I keep seeing “tomato crumble” recipes, and I’ve generally let my eyes scan right past them.  It’s not perhaps for the best of reasons, just:  why would I want a crumble that was not a fruit dessert?  (Yes, yes, tomatoes are technically fruit, but you know what I mean).

But today I realized that my motley mix of cherry-red, striped green, and mustard yellow heirloom tomatoes had been pretty badly bruised en route home from the grocery store.  You can’t waste heirloom tomatoes (or any tomatoes), especially not in September in Massachusetts.  You just can’t.

Why this crumble idea came back to me now, I don’t know.  But I’m glad it did.  Flavorful with the best summer herbs, but still fresh-tasting, because the tomatoes’ relatively short stay in the oven leaves them with a soft-but-firm texture.  I didn’t have a lot of tomatoes to use up, but enough to share with my toddler, who surprisingly was clamoring for more.  Hence the only photo I can offer you is this one.

It went fast.

It’s a quick post because tomato time is winding down, I want to get this out to you, and it’s a Sunday night.  I hope you too are enjoying the last juicy moments of tomato season, and perhaps trying them in new ways too.

End-of-summer tomato crumble

  • 1-1/2 to 2 lb tomatoes (750g-900g or s0), chopped.
  • 1t dried thyme
  • 2 cloves garlic, minced
  • salt and pepper

Crumble topping

  • 1c bread crumbs
  • 1t dried marjoram
  • 1t (scant) dried sage
  • 1/4c parmesan, grated (optional)
  • 2-3T olive oil

Preheat the oven to 375F (190C).  Mix the tomatoes, thyme, garlic, salt, and pepper in a bowl.  Spread in a gratin dish (or other oven safe dish).

Make the crumble by stirring the bread crumbs, sage, marjoram, and parmesan if using together.  Add the olive oil and stir until all crumbs are moistened.  Sprinkle over the tomatoes.

When the oven is preheated, bake for 20 minutes.  (While I didn’t do so, this dish would take well to being assembled beforehand, though perhaps I’d wait until baking to sprinkle the crumble on top).

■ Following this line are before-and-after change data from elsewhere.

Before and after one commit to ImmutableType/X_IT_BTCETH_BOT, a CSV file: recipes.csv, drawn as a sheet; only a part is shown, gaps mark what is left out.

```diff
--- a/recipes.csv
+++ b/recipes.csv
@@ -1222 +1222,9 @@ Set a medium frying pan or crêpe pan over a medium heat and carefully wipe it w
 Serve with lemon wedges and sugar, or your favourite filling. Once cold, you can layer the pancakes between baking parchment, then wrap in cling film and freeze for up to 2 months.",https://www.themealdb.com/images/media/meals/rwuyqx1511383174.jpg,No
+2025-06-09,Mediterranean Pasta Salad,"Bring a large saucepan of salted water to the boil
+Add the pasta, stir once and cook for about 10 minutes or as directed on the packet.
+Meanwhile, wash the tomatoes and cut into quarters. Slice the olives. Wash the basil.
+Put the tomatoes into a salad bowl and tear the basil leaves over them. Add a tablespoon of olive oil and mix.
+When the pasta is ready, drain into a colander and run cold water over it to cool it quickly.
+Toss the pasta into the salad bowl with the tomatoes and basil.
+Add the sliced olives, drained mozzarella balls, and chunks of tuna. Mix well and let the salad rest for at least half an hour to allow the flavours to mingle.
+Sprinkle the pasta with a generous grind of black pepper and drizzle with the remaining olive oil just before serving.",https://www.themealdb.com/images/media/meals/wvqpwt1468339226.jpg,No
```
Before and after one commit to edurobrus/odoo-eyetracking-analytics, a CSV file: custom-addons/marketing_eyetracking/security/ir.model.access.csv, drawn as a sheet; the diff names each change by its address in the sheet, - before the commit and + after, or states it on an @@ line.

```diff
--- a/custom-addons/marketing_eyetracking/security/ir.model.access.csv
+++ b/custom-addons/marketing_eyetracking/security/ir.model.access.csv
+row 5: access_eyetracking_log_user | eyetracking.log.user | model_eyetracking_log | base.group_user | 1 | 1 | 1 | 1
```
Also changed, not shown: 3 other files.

Note:  I used dried herbs because I had just gotten everyone inside and started lunch–and I didn’t want to chance erasing my gains by running out back again.  You can substitute if you have more forethought than I.